Problem statement: Tally the lines below that contain the word "type", and give only that number.

Source material:
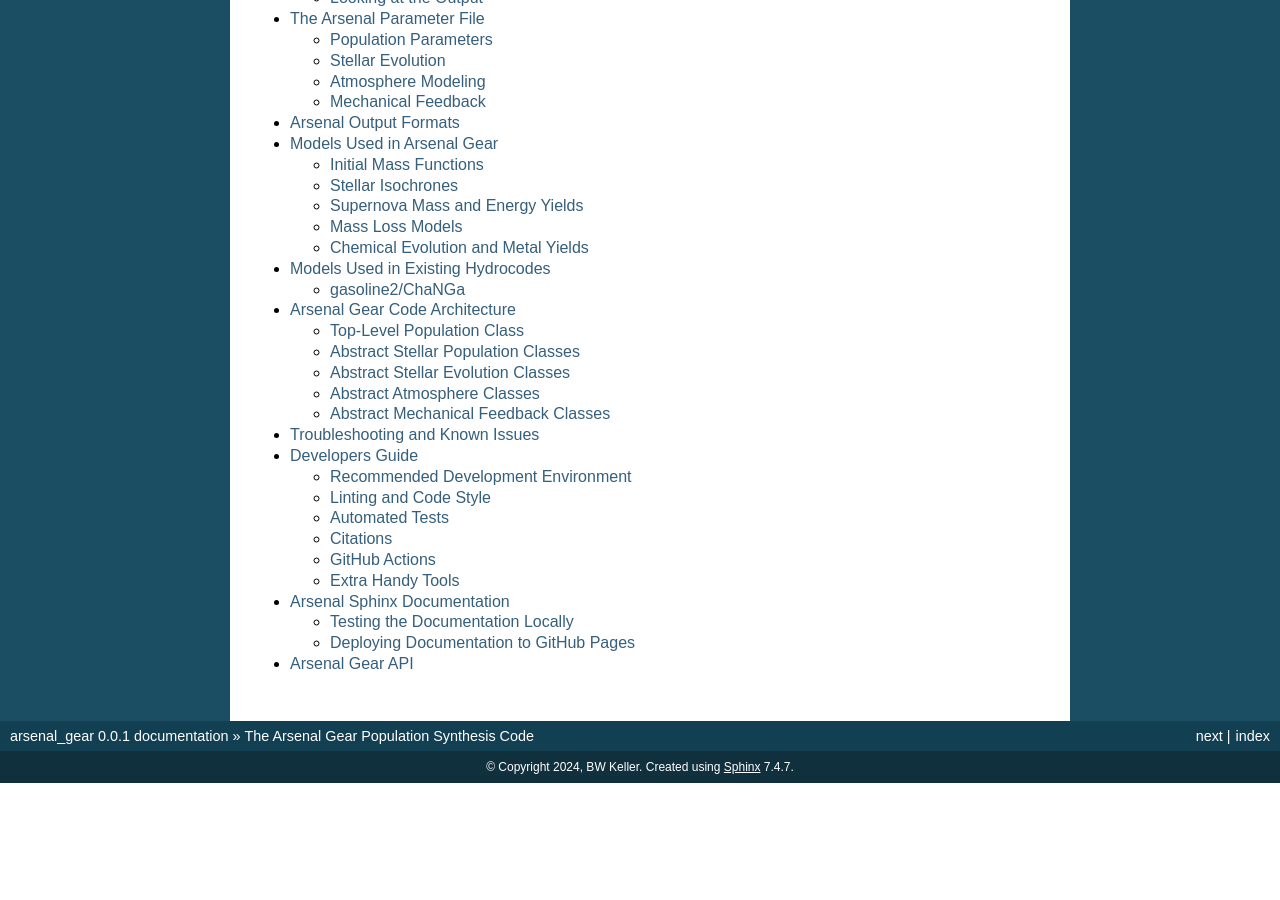
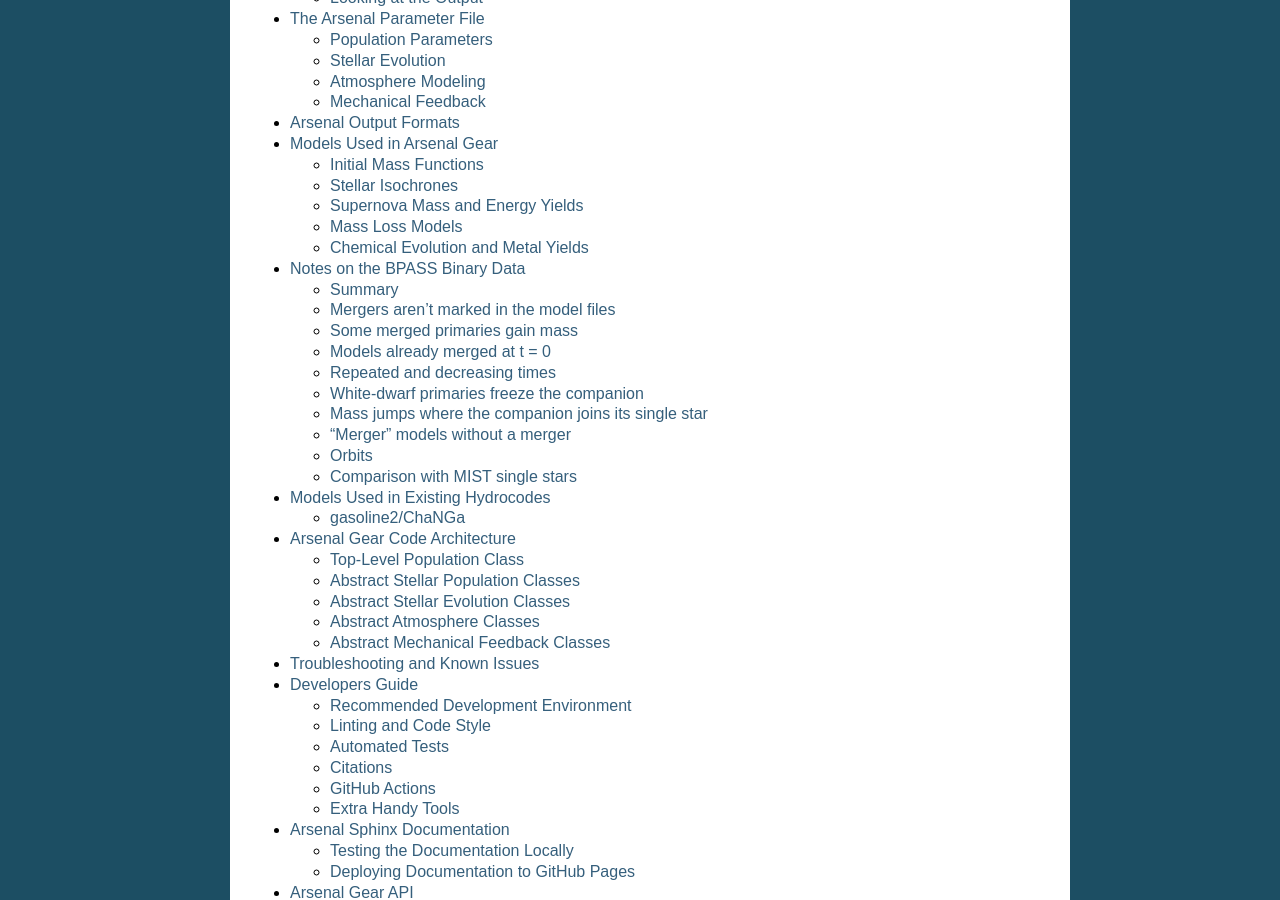
Before and after one commit to arsenal-popsynth/arsenal_gear, a Sphinx documentation site: the page built from docs/index.md, in a window 1280 px wide and 900 px high, scrolled down 841 px. Built offline with Sphinx 7.4.7, drawn with Linux system fonts in a browser that asks for light colours; before the commit the page ends 1624 px from its top, so only the background shows below that; some of the changed lines change nothing that is shown; some of the changed text lies outside the part shown.

Commit message:
documentation on BPASS data processing

```diff
--- /dev/null
+++ b/docs/bpass-data-notes.md
@@ -0,0 +1,200 @@
+# Notes on the BPASS Binary Data
+
+These notes record the problems found in the BPASS v2.2.1 stellar models while building
+`arsenal_gear.binary_evolution.BPASSReader`, and how the reader handles each one. All numbers are
+for the full Z = 0.014 (`z014`) grid: 12,663 binary models and 284 single-star models. Column
+numbers are 0-indexed, as in the reader.
+
+The reader uses only the model files (`sneplot-*` in `NEWSINMODS/` and `NEWBINMODS/NEWBINMODS/`).
+It does not use BPASS's population input files (`input_bpass_*`, in the IMF tarballs), the
+secondary-star models in `NEWBINMODS/NEWSECMODS/`, or the period column. Merger detection,
+rejuvenation and the companion's continuation are therefore decided by the reader itself, from the
+mass, luminosity, temperature and radius columns.
+
+## Summary
+
+| Issue | Systems affected | Handling in the reader |
+|---|---|---|
+| Mergers aren't marked | 1,755 mergers (13.9%) | detected from a rise in M1 + M2 (`merger_rise`) |
+| Merged primaries gain mass | 402 (3.2%) | kept, flagged in `BinaryTrackSet.mass_excess` |
+| Already merged at t = 0 | 245 (1.9%) | merged throughout (`placeholder_mass`) |
+| Repeated times | many files | made strictly increasing |
+| White-dwarf primaries | 1,775 (14.0%) | companion continues from white-dwarf formation (`wd_log_radius`) |
+| Join jumps | 347 jumps > 10% | not handled (#47, #50) |
+| "Merger" models without a merger | 224 (1.8%) | used as they are |
+| No orbit evolution or eccentricity | all | initial orbit only, e0 = 0 (#45) |
+
+## Mergers aren't marked in the model files
+
+When the primary absorbs the secondary, BPASS adds the secondary's mass to the primary but
+leaves the secondary's own columns (mass in col 37, and L, T, R in cols 46–48) unchanged. So
+nothing in the file marks the merger, and the secondary appears to keep existing next to the
+merged star.
+
+The total mass M1 + M2 is a clean signature, though. A merger shows up as a rise in that total:
+- In systems without a merger, the total rises by at most 0.16% in a single step (rounding).
+- In mergers, it rises by at least 2.9% in a step, for 99% of them.
+
+The reader treats a single-step rise above `BPASSReader.merger_rise = 0.01` (1%) as a merger. The
+rise is relative to the current total. The merger starts at the beginning of the unbroken rise
+that contains the first such step; from then on the secondary's mass is 0 and its L, T and R are
+NaN. In some mergers (e.g. `5-0.9-0.2`) the secondary's mass column ticks up while it's being
+absorbed, so a rule that required the secondary to stay exactly constant would miss them.
+
+BPASS's population input files label models directly (type 0 = merger model, 1 = normal
+primary). These labels and the reader's detection agree for all 10,439 type-1 models and for
+2,000 of the 2,224 type-0 models; the other 224 are described under "Merger" models without a merger.
+
+## Some merged primaries gain mass
+
+In 402 mergers (3.2% of all systems, 22.9% of mergers; M1 = 1.9–3.7 Msun), BPASS's own merged
+primary ends up more massive than the system's initial M1 + M2: by +6.6% to +45%, with a median of
++21% (e.g. `1.9-0.3-0`). This is in BPASS's own primary column, not something the reader adds;
+the reader never adds mass.
+
+The values fall into two clean groups. Mergers either stay at or below the initial total (1,353)
+or exceed it by at least 6.6% (402), and rounding in the already-merged models (next section)
+reaches at most +3.0%. So the 5% threshold `BinaryDataReader.mass_excess_tol` flags exactly these
+402. They are kept, and flagged in `BinaryTrackSet.mass_excess`.
+
+## Models already merged at t = 0
+
+245 models (1.9%; M1 = 0.9–2.7 Msun; all type 0) are merged from the first row:
+- The primary starts at the combined mass, rounded to BPASS's 0.1 Msun grid, so up to 3.0% above
+  the M1 (1 + q) in the model's name.
+- The companion is a placeholder: M2 = 1e-5 Msun throughout, with log L = −4 or −25.
+
+The smallest real companion mass in the first row of any other file is 0.01 Msun, so the reader
+treats any first-row M2 below `BPASSReader.placeholder_mass = 1e-3` Msun as a placeholder. Such
+a system is merged from row 0, with no companion and no single-star continuation. Without this,
+the placeholder was continued as a 0.1 Msun star that doesn't exist.
+
+## Repeated and decreasing times
+
+Ages are printed to 7 significant digits, so late phases with short time steps produce repeated
+(or slightly decreasing) ages. For example, 944 files have repeated ages during the white-dwarf
+cooling phase. The reader makes each model's time strictly increasing with
+`utils.array_utils.make_monotonic_increasing`, which spreads the repeated values between their
+neighbours. These changes are below the printed precision.
+
+## White-dwarf primaries freeze the companion
+
+When the primary becomes a white dwarf (log R1 < −1), the file goes on through the white dwarf's
+cooling, typically for about 100 times longer than the time taken to reach it (a median of 119
+times, measured with an earlier merger rule). Over this phase BPASS stops evolving the companion:
+- Its columns are completely frozen in 73% of these files.
+- In the rest its luminosity drifts only slightly: a median change of 0 dex, and 0.4 dex at the
+  99th percentile.
+- No companion goes through its own giant phase or death there, even when the cooling phase
+  lasts far longer than the companion's lifetime.
+
+While the primary is still alive, BPASS does evolve the companion, approximately: its mass
+changes in 70% of files and its luminosity in 84%.
+
+Example: in `3-0.7-3` the primary is a white dwarf at 4.9e8 yr and the file ends at 9.7e10 yr.
+Its 2.1 Msun companion, frozen on the main sequence in the file, becomes a giant and then a white
+dwarf itself at about 1.3e9 yr on its single-star track.
+
+**Detecting white-dwarf formation:** it's the start of the primary's *final* run of rows below
+`BPASSReader.wd_log_radius = -1.0`. The first row below −1 isn't reliable: in 76 systems (mostly
+M1 ≈ 2 Msun) the stripped primary dips just below −1, then grows again to log R ≈ 0–1.7 before
+finally becoming a white dwarf.
+
+**Handling:**
+- The binary phase ends at the white dwarf's formation.
+- The primary keeps its whole cooling sequence.
+- The companion continues along its single-star track from that point.
+- After the join, the rows are the cooling rows plus the single-star rows, with each star
+  interpolated onto both.
+
+Of the 1,834 systems without a merger whose primary ends as a white dwarf, 1,775 become one
+before the file ends, so their output changes. The other 59 become white dwarfs on the last row.
+
+| Effect on the companion at the join | join at file end (before) | join at white-dwarf formation |
+|---|---|---|
+| companion's single-star track already over | 381 | 3 |
+| companion's mass jump > 50% | 622 | 7 |
+| companion's mass jump > 10% | 863 | 347 |
+| median jump | 37% | 0.9% |
+
+BPASS's single-star models also continue through white-dwarf cooling, so a companion's
+continuation can run to ~1e11 yr. For the same reason, the total ages of low-mass BPASS single
+stars aren't comparable with MIST's.
+
+## Mass jumps where the companion joins its single star
+
+When the binary phase ends, the companion continues along the single-star model nearest to its
+effective mass:
+- normally its initial mass
+- if rejuvenated (it accreted more than 5% of its mass and is at least 2 Msun, the BPASS v2.1
+  criteria), its maximum mass, as if it was born when it reached that mass
+
+The companion's mass in the binary file and on the single track can differ at the join.
+
+Among the white-dwarf systems:
+- 347 jump by more than 10%, and 7 by more than 50%.
+- Rejuvenated companions join smoothly: a median jump of 0.6%, and none above 10%.
+
+The larger jumps come from the spacing of the single-star mass grid and from mass transfer after
+the companion reached its effective mass. These are modelling choices that could be improved
+(#47, #50).
+
+BPASS v2.2 also defines a revised rejuvenation age (its Eq. 1), which the reader doesn't use.
+
+## "Merger" models without a merger
+
+224 models (1.8%) that BPASS labels type 0 ("merger model") show no merger in their files. They
+are used as they are, without any special handling.
+
+**What they look like:**
+- 222 have M1 ≤ 2 Msun, mostly with q = 0.1–0.3, across the whole period range.
+- The companion barely takes part: its mass changes in only 13 files. Where the same M1 and q
+  appear at several periods, the primary's track is identical in 14 of 16 cases.
+- 212 end at the primary's largest radius:
+  - 160 as giants at the tip of the red giant branch (log R1 ≈ 2.2)
+  - 54 on or near the main sequence, often at ~1e11 yr
+  - 10 as white dwarfs
+
+**Their geometry,** using BPASS's period column (col 34), the current M1 + M2, and Eggleton's
+Roche-lobe radius:
+- **125 come into contact.** R1 + R2 > a in 100 of them, and the primary overflows its Roche lobe
+  in all 125.
+  - In 112 of these, the period stays constant (to 0.1%) throughout. The primary grows into a
+    ~160 Rsun giant around an orbit as small as 0.02 AU, so (R1 + R2)/a reaches ~40.
+  - The other 13 show real interaction through a changing period (e.g. `7-0.9-0.8`: stable mass
+    transfer strips the primary to a ~1.4 Msun helium star).
+- **99 never come into contact** (M1 = 0.3–1.2 Msun):
+  - 47 giants come close (R1/R_L up to 0.98), so later expansion beyond the file's end might
+    fill the lobe.
+  - 52 end near the main sequence, far inside their lobes (R1/R_L ≤ 0.35).
+
+**Interpretation:** for most contact systems, the file follows the primary as if it were an
+isolated star, and BPASS's merger presumably happens outside the detailed model. Some could
+instead be contact binaries. This can't be settled from the model files alone; it would need
+BPASS's population input files or the papers' description of how they treat these models.
+
+**What the reader does:**
+- The primary ends where its file ends (for the giants, at the red-giant tip, with its mass held
+  and its L, T and R set to NaN afterwards).
+- The companion continues as a single star.
+- In the contact systems, the two stars overlap inside an unchanging orbit before that.
+
+## Orbits
+
+The reader stores only each system's initial mass ratio q0, period P0 and eccentricity e0. The
+first two are read from the model's name.
+
+BPASS gives the period as it evolves (col 34), but MPA/Bonn files don't, so orbit evolution is
+left for later (#45). Neither source gives an eccentricity, so orbits are taken to be circular
+(e0 = 0).
+
+## Comparison with MIST single stars
+
+As a check on the single-star models used for the companions' continuations, BPASS and MIST
+tracks at 1, 5, 20 and 60 Msun (Z = 0.014 against [Fe/H] = 0) agree well on the main sequence:
+- |Δlog L| ≤ 0.009 dex
+- |Δlog Teff| ≤ 0.043 dex, with BPASS slightly cooler, most at 60 Msun
+- BPASS main sequences last 1.01–1.23 times as long as MIST's
+
+Total lifetimes at 20 and 60 Msun agree to 6%. These comparisons are tested in
+`tests/test_be_physics.py`, on the BPASS subset in `tests/data/bpass/`.
--- a/docs/index.md
+++ b/docs/index.md
@@ -32,6 +32,7 @@
 parameters.md
 outputs.md
 models.md
+bpass-data-notes.md
 code-models.md
 architecture.md
 troubleshooting.md
```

Solution for this task: 5